Exercise details » Please copy out each line of the listing that contains the word "periods".
----------------
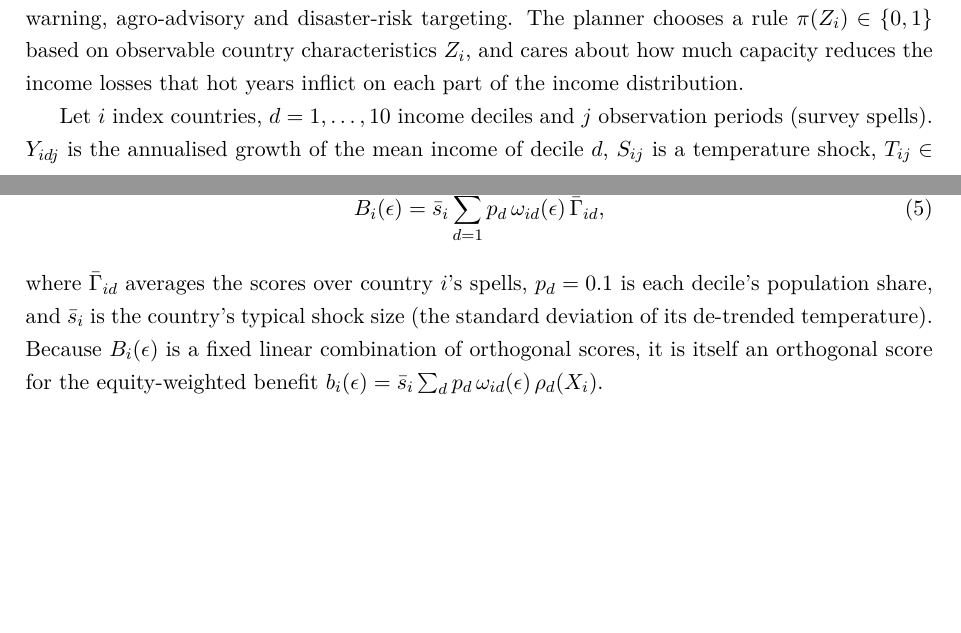
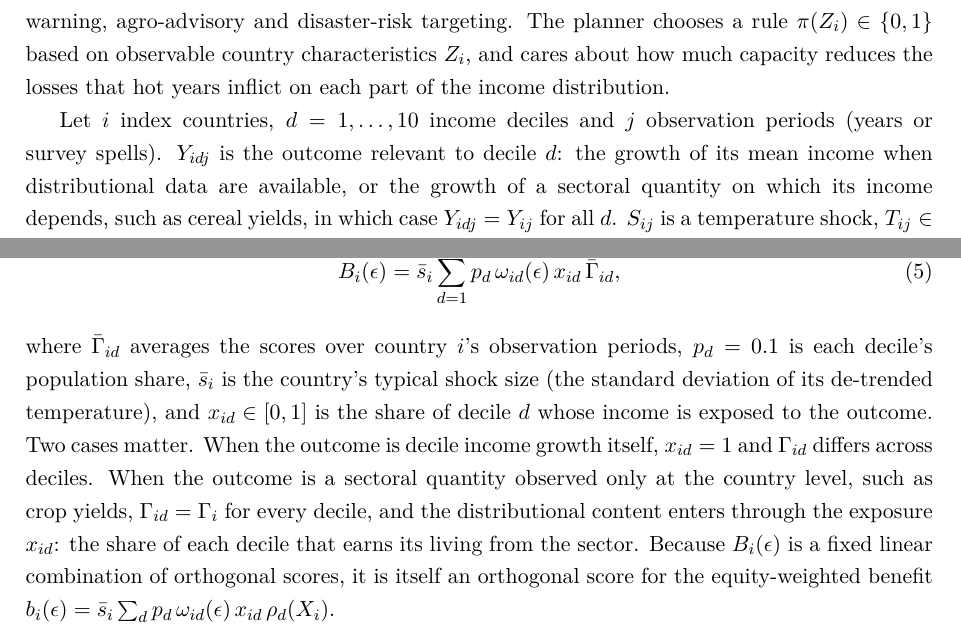
Before and after one commit to vinhqdang/Artificial-Intelligence-Climate-Change-and-Inclusive-Socio-Economic-Development, a LaTeX document (paper/main.tex, which reads paper/sections/method.tex): two parts of pages 4 and 6 of 14 before the commit and two parts of pages 5 and 6 of 15 after it, joined at a grey line, cut so that both start at the same text, the shorter picture padded with empty space. Compiled offline with pdfLaTeX; a LaTeX package or settings file that is missing is left out.

Commit message:
Generalise benefit aggregation to sectoral outcomes with decile exposure; add agricultural damage literature

```diff
--- a/paper/sections/method.tex
+++ b/paper/sections/method.tex
@@ -15,10 +15,13 @@ capacity in a limited share $k$ of countries. Capacity means the research groups
 infrastructure and skilled staff needed to develop and run AI-based adaptation services such as
 early warning, agro-advisory and disaster-risk targeting. The planner chooses a rule
 $\pi(Z_i)\in\{0,1\}$ based on observable country characteristics $Z_i$, and cares about how much
-capacity reduces the income losses that hot years inflict on each part of the income distribution.
+capacity reduces the losses that hot years inflict on each part of the income distribution.
 
-Let $i$ index countries, $d=1,\dots,10$ income deciles and $j$ observation periods (survey spells).
-$Y_{idj}$ is the annualised growth of the mean income of decile $d$, $S_{ij}$ is a temperature shock,
+Let $i$ index countries, $d=1,\dots,10$ income deciles and $j$ observation periods (years or
+survey spells). $Y_{idj}$ is the outcome relevant to decile $d$: the growth of its mean income when
+distributional data are available, or the growth of a sectoral quantity on which its income
+depends, such as cereal yields, in which case $Y_{idj}=Y_{ij}$ for all $d$. $S_{ij}$ is a
+temperature shock,
 $T_{ij}\in\{0,1\}$ indicates climate-AI capability, and $X_{ij}$ is a vector of country
 characteristics. Suppressing indices, the outcome equation for decile $d$ is
 \begin{equation}\label{eq:model}
@@ -100,13 +103,18 @@ mean, and $\epsilon\geq0$ the planner's aversion to inequality. The weights are
 population-weighted mean of one, so $\epsilon=0$ reproduces the utilitarian criterion. The
 equity-weighted benefit of building capacity in country $i$ is
 \begin{equation}\label{eq:benefit}
-B_i(\epsilon) = \bar s_i \sum_{d=1}^{10} p_d\,\omega_{id}(\epsilon)\,\bar\Gamma_{id},
+B_i(\epsilon) = \bar s_i \sum_{d=1}^{10} p_d\,\omega_{id}(\epsilon)\,x_{id}\,\bar\Gamma_{id},
 \end{equation}
-where $\bar\Gamma_{id}$ averages the scores over country $i$'s spells, $p_d=0.1$ is each decile's
-population share, and $\bar s_i$ is the country's typical shock size (the standard deviation of its
-de-trended temperature). Because $B_i(\epsilon)$ is a fixed linear combination of orthogonal scores,
-it is itself an orthogonal score for the equity-weighted benefit
-$b_i(\epsilon)=\bar s_i\sum_d p_d\,\omega_{id}(\epsilon)\,\rho_d(X_i)$.
+where $\bar\Gamma_{id}$ averages the scores over country $i$'s observation periods, $p_d=0.1$ is
+each decile's population share, $\bar s_i$ is the country's typical shock size (the standard
+deviation of its de-trended temperature), and $x_{id}\in[0,1]$ is the share of decile $d$ whose
+income is exposed to the outcome. Two cases matter. When the outcome is decile income growth
+itself, $x_{id}=1$ and $\Gamma_{id}$ differs across deciles. When the outcome is a sectoral quantity
+observed only at the country level, such as crop yields, $\Gamma_{id}=\Gamma_i$ for every decile, and
+the distributional content enters through the exposure $x_{id}$: the share of each decile that earns
+its living from the sector. Because $B_i(\epsilon)$ is a fixed linear combination of orthogonal
+scores, it is itself an orthogonal score for the equity-weighted benefit
+$b_i(\epsilon)=\bar s_i\sum_d p_d\,\omega_{id}(\epsilon)\,x_{id}\,\rho_d(X_i)$.
 
 \paragraph{Step 5: policy learning.} The planner's rule is chosen from $\Pi$, the class of depth-2
 decision trees on a short list of interpretable characteristics $Z$, by solving
```
Also changed, not shown: paper/references.bib (+40 -0 lines), paper/sections/literature.tex (+8 -1 lines).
----------------
Result »
-Let $i$ index countries, $d=1,\dots,10$ income deciles and $j$ observation periods (survey spells).
+Let $i$ index countries, $d=1,\dots,10$ income deciles and $j$ observation periods (years or
+where $\bar\Gamma_{id}$ averages the scores over country $i$'s observation periods, $p_d=0.1$ is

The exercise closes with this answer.